(executable-find "ls") ^J
"/bin/ls"
(call-process "ls") ^J
126

So Emacs can find the executable "ls", but does not have permission to run it; hence the 126 exit code. If Emacs is started from the command line (i.e. emacs -q -no-start-init) executing (call-process "ls") generates the message "Cannot allocate memory" on the command line as well as the exit code 126.

Chasing down the executable, /bin/emacs is a link to /etc/alternatives/emacs (I think, not sure) which in turn is a link to the real executable /usr/bin/emacs-27.2, which has permissions 755. Right next to it is a file /usr/bin/emacs-27.2.pdmp, which apparently is a binary compiled from Emacs lisp code. This file has permissions 644. Both are user "root", group "root".

The sysadmins are busy/distracted/tired, don't use Emacs themselves, and asked me to run down the problem, which they appear to believe lies in the bowels of Emacs somewhere. I, OTOH, believe that this is a straightforward permissions problem that is the sysadmin's proper bailiwick.

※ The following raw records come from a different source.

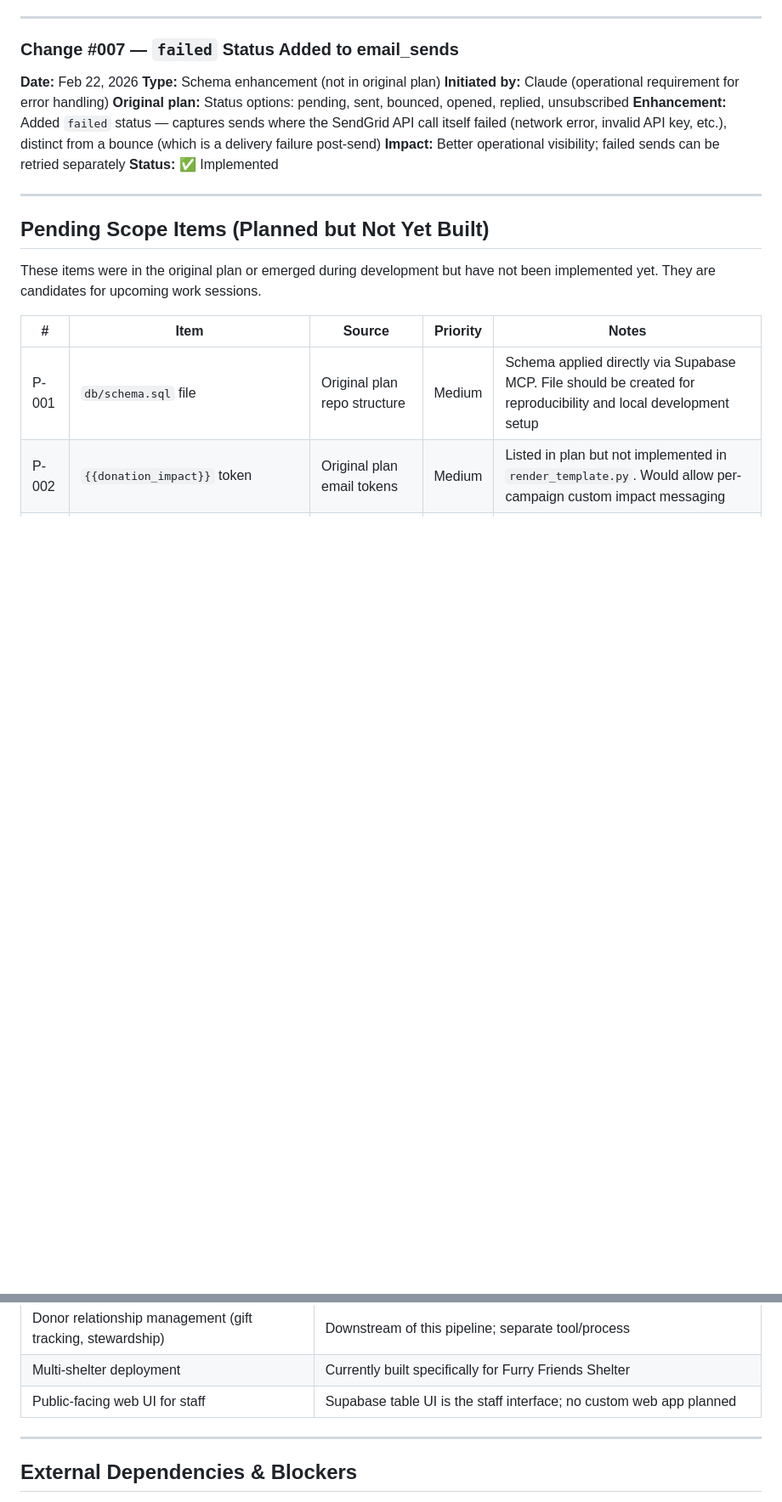
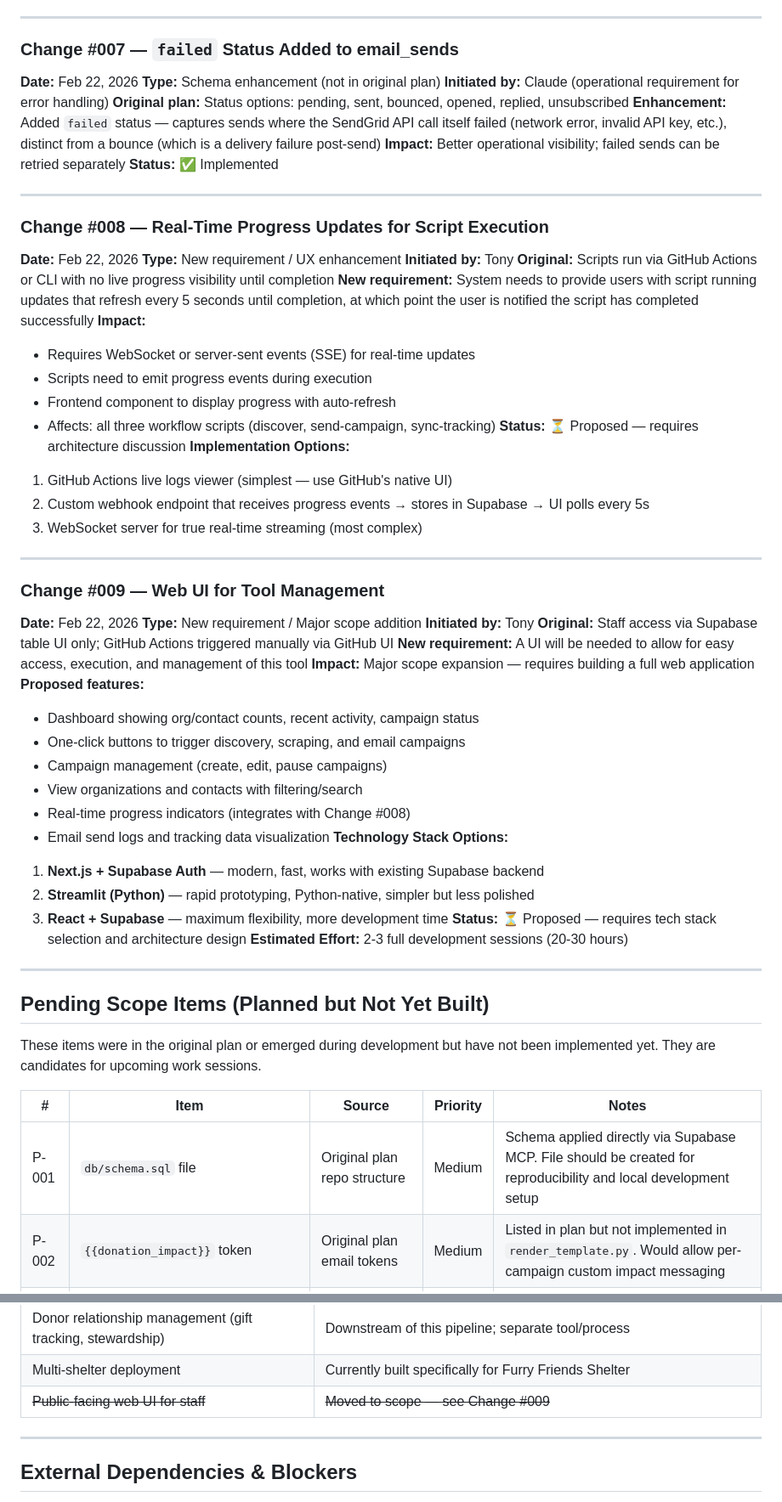
Before and after one commit to TLH88/AutomatedFundraising, a Markdown page: SCOPE_TRACKER.md, 2 parts joined by grey strips. Shown at 85% size. Drawn GitHub-style; blank space fills up the shorter version.

Commit message:
Add scope: Web UI and real-time progress updates
Change #008: Real-time progress updates
- 5-second auto-refresh during script execution
- Completion notifications
- Integration with web UI

Change #009: Web UI for tool management
- Dashboard with activity overview
- One-click workflow triggers
- Campaign and contact management
- Real-time progress indicators
- Technology options: Next.js, Streamlit, or React

Co-Authored-By: Claude Sonnet 4.5 <noreply@anthropic.com>

```diff
--- a/SCOPE_TRACKER.md
+++ b/SCOPE_TRACKER.md
@@ -125,6 +125,48 @@ Changes are recorded in chronological order. Each entry notes the date, what cha
 
 ---
 
+### Change #008 — Real-Time Progress Updates for Script Execution
+**Date:** Feb 22, 2026
+**Type:** New requirement / UX enhancement
+**Initiated by:** Tony
+**Original:** Scripts run via GitHub Actions or CLI with no live progress visibility until completion
+**New requirement:** System needs to provide users with script running updates that refresh every 5 seconds until completion, at which point the user is notified the script has completed successfully
+**Impact:**
+- Requires WebSocket or server-sent events (SSE) for real-time updates
+- Scripts need to emit progress events during execution
+- Frontend component to display progress with auto-refresh
+- Affects: all three workflow scripts (discover, send-campaign, sync-tracking)
+**Status:** ⏳ Proposed — requires architecture discussion
+**Implementation Options:**
+1. GitHub Actions live logs viewer (simplest — use GitHub's native UI)
+2. Custom webhook endpoint that receives progress events → stores in Supabase → UI polls every 5s
+3. WebSocket server for true real-time streaming (most complex)
+
+---
+
+### Change #009 — Web UI for Tool Management
+**Date:** Feb 22, 2026
+**Type:** New requirement / Major scope addition
+**Initiated by:** Tony
+**Original:** Staff access via Supabase table UI only; GitHub Actions triggered manually via GitHub UI
+**New requirement:** A UI will be needed to allow for easy access, execution, and management of this tool
+**Impact:** Major scope expansion — requires building a full web application
+**Proposed features:**
+- Dashboard showing org/contact counts, recent activity, campaign status
+- One-click buttons to trigger discovery, scraping, and email campaigns
+- Campaign management (create, edit, pause campaigns)
+- View organizations and contacts with filtering/search
+- Real-time progress indicators (integrates with Change #008)
+- Email send logs and tracking data visualization
+**Technology Stack Options:**
+1. **Next.js + Supabase Auth** — modern, fast, works with existing Supabase backend
+2. **Streamlit (Python)** — rapid prototyping, Python-native, simpler but less polished
+3. **React + Supabase** — maximum flexibility, more development time
+**Status:** ⏳ Proposed — requires tech stack selection and architecture design
+**Estimated Effort:** 2-3 full development sessions (20-30 hours)
+
+---
+
 ## Pending Scope Items (Planned but Not Yet Built)
 
 These items were in the original plan or emerged during development but have not been implemented yet. They are candidates for upcoming work sessions.
@@ -157,7 +199,7 @@ These items are deliberately not included in this project and should not be adde
 | Payment processing / donation intake | Separate system; not part of the outreach pipeline |
 | Donor relationship management (gift tracking, stewardship) | Downstream of this pipeline; separate tool/process |
 | Multi-shelter deployment | Currently built specifically for Furry Friends Shelter |
-| Public-facing web UI for staff | Supabase table UI is the staff interface; no custom web app planned |
+| ~~Public-facing web UI for staff~~ | ~~Moved to scope — see Change #009~~ |
 
 ---
 
```
Also changed, not shown: PROGRESS_TRACKER.md (+18 -0 lines).
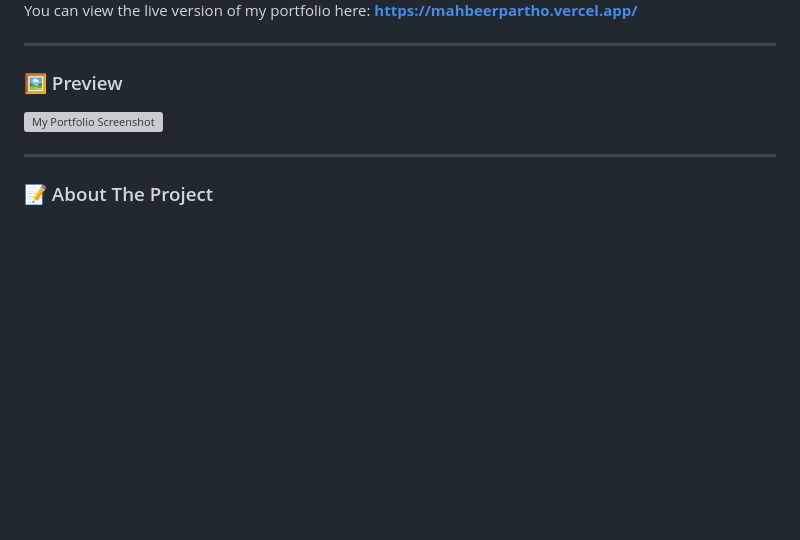
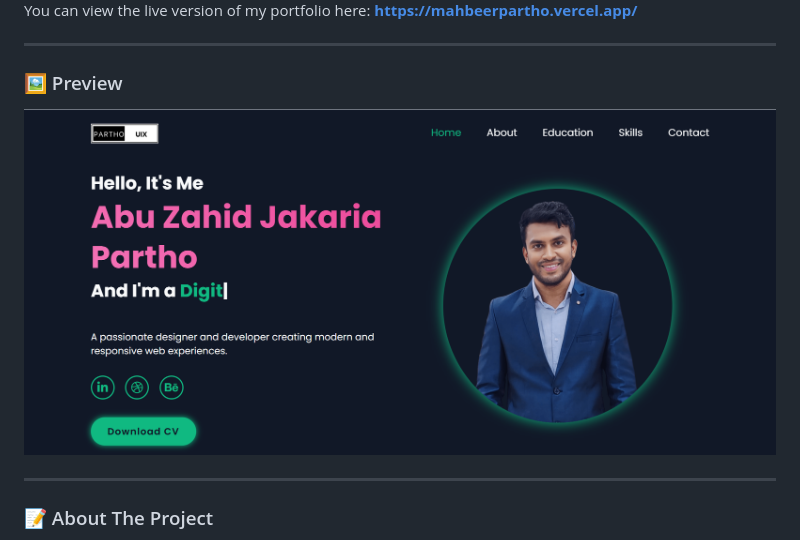
Before and after one commit to ParthoBD-UI/My-portfolio, a Markdown page: README.md, the part around the change. Drawn GitHub-style; blank space fills up the shorter version; grey boxes are pictures that could not be loaded.

```diff
--- a/README.md
+++ b/README.md
@@ -13,7 +13,7 @@ You can view the live version of my portfolio here:
 
 ### 🖼️ Preview
 
-![My Portfolio Screenshot](.screenshot.png)
+![My Portfolio Screenshot](screenshot.png)
 
 ---
 
```
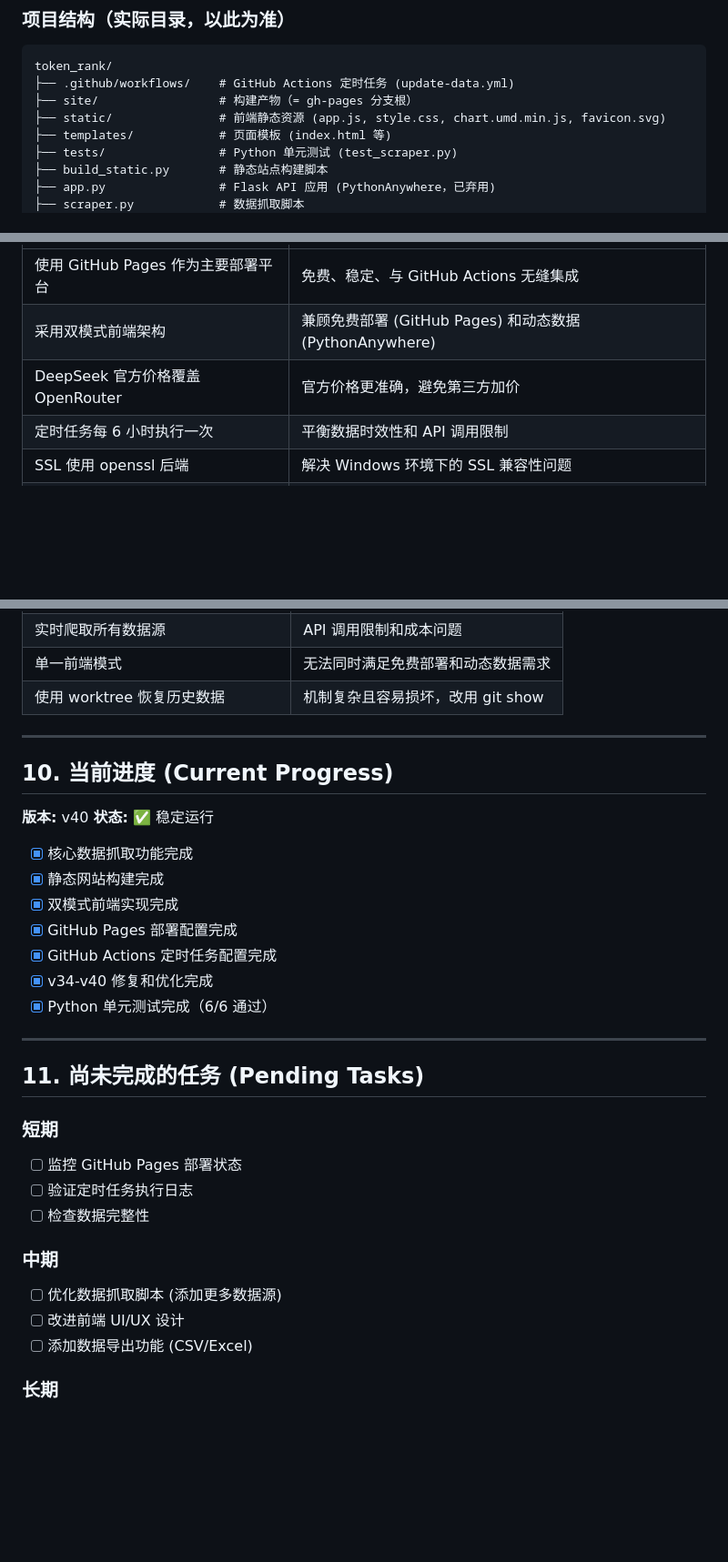
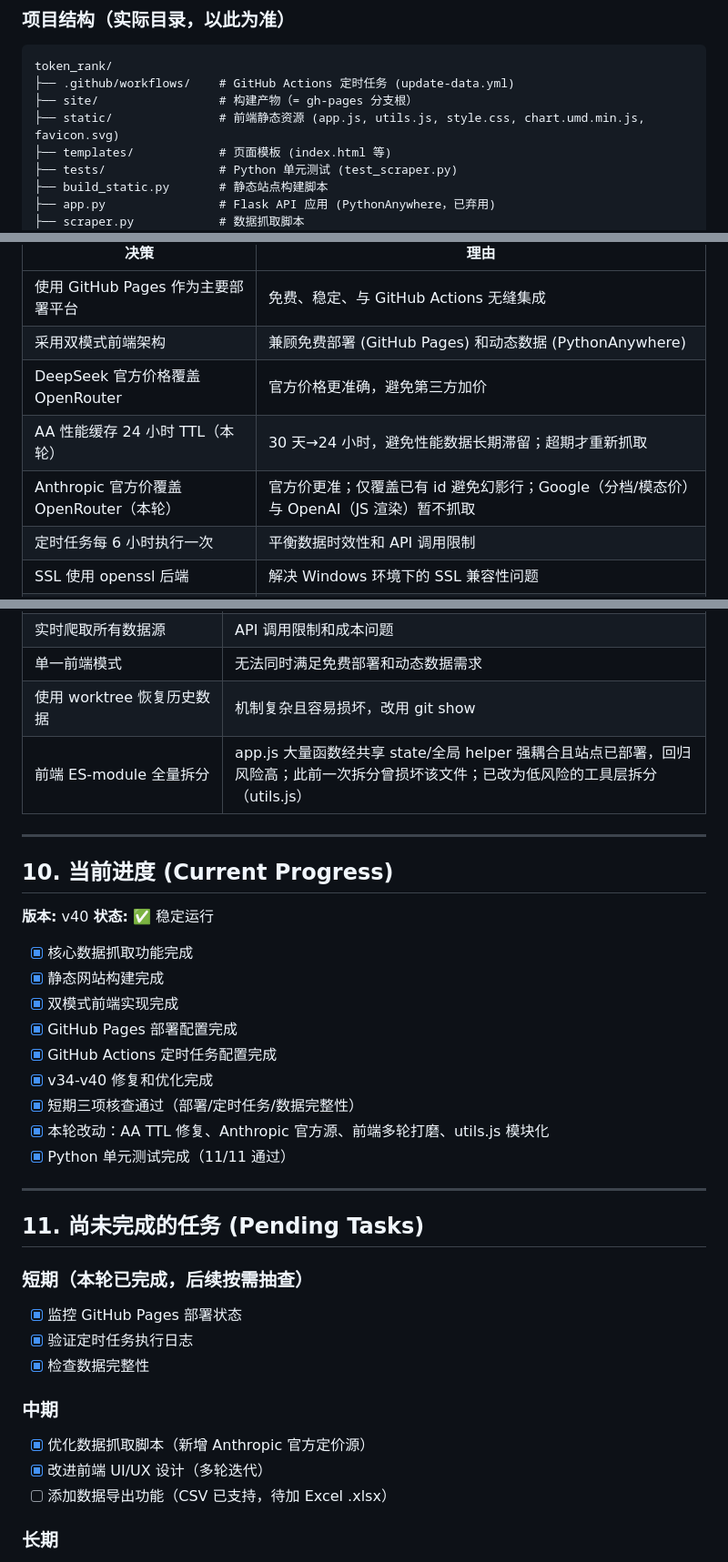
Before and after one commit to study-hard-racate/token_rank, a Markdown page: HANDOVER.md, 3 parts joined by grey strips. Shown at 91% size. GitHub-like rendering; blank space fills up the shorter version.

Commit message:
docs: HANDOVER.md 记录本轮改动（AA TTL 修复、Anthropic 官方源、前端多轮打磨、utils.js 模块化）

```diff
--- a/HANDOVER.md
+++ b/HANDOVER.md
@@ -37,7 +37,7 @@
 token_rank/
 ├── .github/workflows/    # GitHub Actions 定时任务 (update-data.yml)
 ├── site/                 # 构建产物（= gh-pages 分支根）
-├── static/               # 前端静态资源 (app.js, style.css, chart.umd.min.js, favicon.svg)
+├── static/               # 前端静态资源 (app.js, utils.js, style.css, chart.umd.min.js, favicon.svg)
 ├── templates/            # 页面模板 (index.html 等)
 ├── tests/                # Python 单元测试 (test_scraper.py)
 ├── build_static.py       # 静态站点构建脚本
@@ -187,6 +198,8 @@ token_rank/
 | 使用 GitHub Pages 作为主要部署平台 | 免费、稳定、与 GitHub Actions 无缝集成 |
 | 采用双模式前端架构 | 兼顾免费部署 (GitHub Pages) 和动态数据 (PythonAnywhere) |
 | DeepSeek 官方价格覆盖 OpenRouter | 官方价格更准确，避免第三方加价 |
+| AA 性能缓存 24 小时 TTL（本轮） | 30 天→24 小时，避免性能数据长期滞留；超期才重新抓取 |
+| Anthropic 官方价覆盖 OpenRouter（本轮） | 官方价更准；仅覆盖已有 id 避免幻影行；Google（分档/模态价）与 OpenAI（JS 渲染）暂不抓取 |
 | 定时任务每 6 小时执行一次 | 平衡数据时效性和 API 调用限制 |
 | SSL 使用 openssl 后端 | 解决 Windows 环境下的 SSL 兼容性问题 |
 | 本地测试使用 8081 端口 | 8080 端口已被占用 |
@@ -201,6 +214,7 @@ token_rank/
 | 实时爬取所有数据源 | API 调用限制和成本问题 |
 | 单一前端模式 | 无法同时满足免费部署和动态数据需求 |
 | 使用 worktree 恢复历史数据 | 机制复杂且容易损坏，改用 git show |
+| 前端 ES-module 全量拆分 | app.js 大量函数经共享 state/全局 helper 强耦合且站点已部署，回归风险高；此前一次拆分曾损坏该文件；已改为低风险的工具层拆分（utils.js） |
 
 ---
 
@@ -215,21 +229,23 @@ token_rank/
 - [x] GitHub Pages 部署配置完成
 - [x] GitHub Actions 定时任务配置完成
 - [x] v34-v40 修复和优化完成
-- [x] Python 单元测试完成（6/6 通过）
+- [x] 短期三项核查通过（部署/定时任务/数据完整性）
+- [x] 本轮改动：AA TTL 修复、Anthropic 官方源、前端多轮打磨、utils.js 模块化
+- [x] Python 单元测试完成（11/11 通过）
 
 ---
 
 ## 11. 尚未完成的任务 (Pending Tasks)
 
-### 短期
-- [ ] 监控 GitHub Pages 部署状态
-- [ ] 验证定时任务执行日志
-- [ ] 检查数据完整性
+### 短期（本轮已完成，后续按需抽查）
+- [x] 监控 GitHub Pages 部署状态
+- [x] 验证定时任务执行日志
+- [x] 检查数据完整性
 
 ### 中期
-- [ ] 优化数据抓取脚本 (添加更多数据源)
-- [ ] 改进前端 UI/UX 设计
-- [ ] 添加数据导出功能 (CSV/Excel)
+- [x] 优化数据抓取脚本（新增 Anthropic 官方定价源）
+- [x] 改进前端 UI/UX 设计（多轮迭代）
+- [ ] 添加数据导出功能（CSV 已支持，待加 Excel .xlsx）
 
 ### 长期
 - [ ] 考虑替代 PythonAnywhere 的方案 (如 Vercel/Netlify)
```
Also changed, not shown: other parts of HANDOVER.md (+11 -0 lines).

Unfortunately, to get any response, it appears that I have to prove a negative; that is, Emacs is not the problem. So I ask you: is there any way that Emacs could be the problem?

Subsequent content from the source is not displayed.